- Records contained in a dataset
==*==

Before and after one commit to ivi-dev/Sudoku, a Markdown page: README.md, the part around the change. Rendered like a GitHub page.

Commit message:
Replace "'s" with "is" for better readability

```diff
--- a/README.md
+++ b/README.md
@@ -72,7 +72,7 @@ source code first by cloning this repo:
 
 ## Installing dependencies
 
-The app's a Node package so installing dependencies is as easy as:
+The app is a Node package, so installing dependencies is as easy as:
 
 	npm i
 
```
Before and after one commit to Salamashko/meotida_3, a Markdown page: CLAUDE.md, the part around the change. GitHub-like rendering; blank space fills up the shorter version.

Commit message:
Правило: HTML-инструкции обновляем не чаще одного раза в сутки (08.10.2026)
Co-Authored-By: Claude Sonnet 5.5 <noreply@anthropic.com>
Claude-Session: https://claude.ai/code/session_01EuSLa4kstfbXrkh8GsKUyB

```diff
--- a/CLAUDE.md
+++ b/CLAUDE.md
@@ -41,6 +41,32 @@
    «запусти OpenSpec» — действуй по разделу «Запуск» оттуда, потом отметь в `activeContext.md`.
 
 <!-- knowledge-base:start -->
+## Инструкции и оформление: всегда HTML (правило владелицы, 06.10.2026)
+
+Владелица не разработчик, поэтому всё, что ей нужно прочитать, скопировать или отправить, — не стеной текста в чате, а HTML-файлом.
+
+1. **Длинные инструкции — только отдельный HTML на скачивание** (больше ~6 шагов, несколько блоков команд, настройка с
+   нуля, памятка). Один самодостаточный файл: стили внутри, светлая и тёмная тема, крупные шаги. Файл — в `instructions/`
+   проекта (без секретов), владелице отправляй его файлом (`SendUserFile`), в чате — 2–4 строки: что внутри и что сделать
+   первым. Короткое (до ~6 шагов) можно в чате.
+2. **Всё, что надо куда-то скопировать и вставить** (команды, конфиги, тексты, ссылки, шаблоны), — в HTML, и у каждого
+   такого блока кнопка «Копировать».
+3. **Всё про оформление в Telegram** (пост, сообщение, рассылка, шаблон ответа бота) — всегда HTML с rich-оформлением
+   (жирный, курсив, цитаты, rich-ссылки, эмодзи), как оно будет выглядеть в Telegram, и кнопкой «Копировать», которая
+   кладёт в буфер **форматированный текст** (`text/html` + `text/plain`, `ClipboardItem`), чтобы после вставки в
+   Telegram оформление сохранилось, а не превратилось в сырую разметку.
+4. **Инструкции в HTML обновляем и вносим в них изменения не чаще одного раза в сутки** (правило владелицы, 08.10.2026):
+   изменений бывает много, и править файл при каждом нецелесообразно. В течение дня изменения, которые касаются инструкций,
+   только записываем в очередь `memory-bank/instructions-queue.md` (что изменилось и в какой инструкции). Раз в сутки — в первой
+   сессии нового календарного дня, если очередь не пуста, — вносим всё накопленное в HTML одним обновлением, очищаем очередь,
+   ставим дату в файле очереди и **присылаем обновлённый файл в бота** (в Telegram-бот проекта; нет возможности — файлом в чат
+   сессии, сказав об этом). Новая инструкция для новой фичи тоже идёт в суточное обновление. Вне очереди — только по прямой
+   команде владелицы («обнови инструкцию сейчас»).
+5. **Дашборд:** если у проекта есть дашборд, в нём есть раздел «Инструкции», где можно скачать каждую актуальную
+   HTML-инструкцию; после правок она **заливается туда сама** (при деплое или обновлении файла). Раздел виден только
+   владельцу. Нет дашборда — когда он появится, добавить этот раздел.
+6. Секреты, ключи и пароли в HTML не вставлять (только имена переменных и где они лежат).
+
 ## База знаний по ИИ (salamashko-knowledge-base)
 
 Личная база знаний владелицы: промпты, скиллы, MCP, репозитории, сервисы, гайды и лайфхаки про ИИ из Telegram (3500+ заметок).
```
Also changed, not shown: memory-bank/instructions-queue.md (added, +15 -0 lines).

==*==

- Task statement
Restate each record above word for word.

- Response to the task
Before and after one commit to ivi-dev/Sudoku, a Markdown page: README.md, the part around the change. Rendered like a GitHub page.

Commit message:
Replace "'s" with "is" for better readability

```diff
--- a/README.md
+++ b/README.md
@@ -72,7 +72,7 @@ source code first by cloning this repo:
 
 ## Installing dependencies
 
-The app's a Node package so installing dependencies is as easy as:
+The app is a Node package, so installing dependencies is as easy as:
 
 	npm i
 
```
Before and after one commit to Salamashko/meotida_3, a Markdown page: CLAUDE.md, the part around the change. GitHub-like rendering; blank space fills up the shorter version.

Commit message:
Правило: HTML-инструкции обновляем не чаще одного раза в сутки (08.10.2026)
Co-Authored-By: Claude Sonnet 5.5 <noreply@anthropic.com>
Claude-Session: https://claude.ai/code/session_01EuSLa4kstfbXrkh8GsKUyB

```diff
--- a/CLAUDE.md
+++ b/CLAUDE.md
@@ -41,6 +41,32 @@
    «запусти OpenSpec» — действуй по разделу «Запуск» оттуда, потом отметь в `activeContext.md`.
 
 <!-- knowledge-base:start -->
+## Инструкции и оформление: всегда HTML (правило владелицы, 06.10.2026)
+
+Владелица не разработчик, поэтому всё, что ей нужно прочитать, скопировать или отправить, — не стеной текста в чате, а HTML-файлом.
+
+1. **Длинные инструкции — только отдельный HTML на скачивание** (больше ~6 шагов, несколько блоков команд, настройка с
+   нуля, памятка). Один самодостаточный файл: стили внутри, светлая и тёмная тема, крупные шаги. Файл — в `instructions/`
+   проекта (без секретов), владелице отправляй его файлом (`SendUserFile`), в чате — 2–4 строки: что внутри и что сделать
+   первым. Короткое (до ~6 шагов) можно в чате.
+2. **Всё, что надо куда-то скопировать и вставить** (команды, конфиги, тексты, ссылки, шаблоны), — в HTML, и у каждого
+   такого блока кнопка «Копировать».
+3. **Всё про оформление в Telegram** (пост, сообщение, рассылка, шаблон ответа бота) — всегда HTML с rich-оформлением
+   (жирный, курсив, цитаты, rich-ссылки, эмодзи), как оно будет выглядеть в Telegram, и кнопкой «Копировать», которая
+   кладёт в буфер **форматированный текст** (`text/html` + `text/plain`, `ClipboardItem`), чтобы после вставки в
+   Telegram оформление сохранилось, а не превратилось в сырую разметку.
+4. **Инструкции в HTML обновляем и вносим в них изменения не чаще одного раза в сутки** (правило владелицы, 08.10.2026):
+   изменений бывает много, и править файл при каждом нецелесообразно. В течение дня изменения, которые касаются инструкций,
+   только записываем в очередь `memory-bank/instructions-queue.md` (что изменилось и в какой инструкции). Раз в сутки — в первой
+   сессии нового календарного дня, если очередь не пуста, — вносим всё накопленное в HTML одним обновлением, очищаем очередь,
+   ставим дату в файле очереди и **присылаем обновлённый файл в бота** (в Telegram-бот проекта; нет возможности — файлом в чат
+   сессии, сказав об этом). Новая инструкция для новой фичи тоже идёт в суточное обновление. Вне очереди — только по прямой
+   команде владелицы («обнови инструкцию сейчас»).
+5. **Дашборд:** если у проекта есть дашборд, в нём есть раздел «Инструкции», где можно скачать каждую актуальную
+   HTML-инструкцию; после правок она **заливается туда сама** (при деплое или обновлении файла). Раздел виден только
+   владельцу. Нет дашборда — когда он появится, добавить этот раздел.
+6. Секреты, ключи и пароли в HTML не вставлять (только имена переменных и где они лежат).
+
 ## База знаний по ИИ (salamashko-knowledge-base)
 
 Личная база знаний владелицы: промпты, скиллы, MCP, репозитории, сервисы, гайды и лайфхаки про ИИ из Telegram (3500+ заметок).
```
Also changed, not shown: memory-bank/instructions-queue.md (added, +15 -0 lines).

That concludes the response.